What this task involves
Copy the entries that follow, exactly and completely.

(Provided information begins)

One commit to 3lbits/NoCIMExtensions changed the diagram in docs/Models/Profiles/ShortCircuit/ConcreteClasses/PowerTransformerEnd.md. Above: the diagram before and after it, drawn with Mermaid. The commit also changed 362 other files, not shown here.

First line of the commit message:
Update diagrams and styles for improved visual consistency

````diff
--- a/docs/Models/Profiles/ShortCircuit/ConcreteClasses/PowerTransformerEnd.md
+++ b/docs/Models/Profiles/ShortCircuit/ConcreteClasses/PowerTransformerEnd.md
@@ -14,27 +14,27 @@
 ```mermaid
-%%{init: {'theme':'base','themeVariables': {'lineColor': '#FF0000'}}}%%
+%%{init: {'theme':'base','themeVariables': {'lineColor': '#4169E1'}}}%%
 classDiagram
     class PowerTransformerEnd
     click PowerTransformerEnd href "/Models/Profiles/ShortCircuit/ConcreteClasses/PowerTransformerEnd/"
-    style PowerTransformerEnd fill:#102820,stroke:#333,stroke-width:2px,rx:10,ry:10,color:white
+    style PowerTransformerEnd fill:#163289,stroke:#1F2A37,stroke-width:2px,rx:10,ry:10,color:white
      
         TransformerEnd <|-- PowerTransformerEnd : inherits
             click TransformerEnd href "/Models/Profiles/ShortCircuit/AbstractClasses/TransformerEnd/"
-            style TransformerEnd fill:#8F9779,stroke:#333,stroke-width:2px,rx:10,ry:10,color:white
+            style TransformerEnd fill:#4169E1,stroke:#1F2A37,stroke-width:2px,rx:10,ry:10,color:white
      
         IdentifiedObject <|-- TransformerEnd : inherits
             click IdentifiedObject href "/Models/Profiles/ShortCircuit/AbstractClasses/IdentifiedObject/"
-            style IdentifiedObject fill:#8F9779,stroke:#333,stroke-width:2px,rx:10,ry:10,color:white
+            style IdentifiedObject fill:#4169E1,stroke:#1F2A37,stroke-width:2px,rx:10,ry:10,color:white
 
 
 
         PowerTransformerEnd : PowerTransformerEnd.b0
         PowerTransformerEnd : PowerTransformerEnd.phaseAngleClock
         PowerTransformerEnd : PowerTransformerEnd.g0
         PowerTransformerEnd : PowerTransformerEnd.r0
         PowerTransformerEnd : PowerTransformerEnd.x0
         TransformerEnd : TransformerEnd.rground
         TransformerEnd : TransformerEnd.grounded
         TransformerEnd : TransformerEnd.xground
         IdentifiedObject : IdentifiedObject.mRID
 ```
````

(Provided information ends)

Solved problem
One commit to 3lbits/NoCIMExtensions changed the diagram in docs/Models/Profiles/ShortCircuit/ConcreteClasses/PowerTransformerEnd.md. Above: the diagram before and after it, drawn with Mermaid. The commit also changed 362 other files, not shown here.

First line of the commit message:
Update diagrams and styles for improved visual consistency

````diff
--- a/docs/Models/Profiles/ShortCircuit/ConcreteClasses/PowerTransformerEnd.md
+++ b/docs/Models/Profiles/ShortCircuit/ConcreteClasses/PowerTransformerEnd.md
@@ -14,27 +14,27 @@
 ```mermaid
-%%{init: {'theme':'base','themeVariables': {'lineColor': '#FF0000'}}}%%
+%%{init: {'theme':'base','themeVariables': {'lineColor': '#4169E1'}}}%%
 classDiagram
     class PowerTransformerEnd
     click PowerTransformerEnd href "/Models/Profiles/ShortCircuit/ConcreteClasses/PowerTransformerEnd/"
-    style PowerTransformerEnd fill:#102820,stroke:#333,stroke-width:2px,rx:10,ry:10,color:white
+    style PowerTransformerEnd fill:#163289,stroke:#1F2A37,stroke-width:2px,rx:10,ry:10,color:white
      
         TransformerEnd <|-- PowerTransformerEnd : inherits
             click TransformerEnd href "/Models/Profiles/ShortCircuit/AbstractClasses/TransformerEnd/"
-            style TransformerEnd fill:#8F9779,stroke:#333,stroke-width:2px,rx:10,ry:10,color:white
+            style TransformerEnd fill:#4169E1,stroke:#1F2A37,stroke-width:2px,rx:10,ry:10,color:white
      
         IdentifiedObject <|-- TransformerEnd : inherits
             click IdentifiedObject href "/Models/Profiles/ShortCircuit/AbstractClasses/IdentifiedObject/"
-            style IdentifiedObject fill:#8F9779,stroke:#333,stroke-width:2px,rx:10,ry:10,color:white
+            style IdentifiedObject fill:#4169E1,stroke:#1F2A37,stroke-width:2px,rx:10,ry:10,color:white
 
 
 
         PowerTransformerEnd : PowerTransformerEnd.b0
         PowerTransformerEnd : PowerTransformerEnd.phaseAngleClock
         PowerTransformerEnd : PowerTransformerEnd.g0
         PowerTransformerEnd : PowerTransformerEnd.r0
         PowerTransformerEnd : PowerTransformerEnd.x0
         TransformerEnd : TransformerEnd.rground
         TransformerEnd : TransformerEnd.grounded
         TransformerEnd : TransformerEnd.xground
         IdentifiedObject : IdentifiedObject.mRID
 ```
````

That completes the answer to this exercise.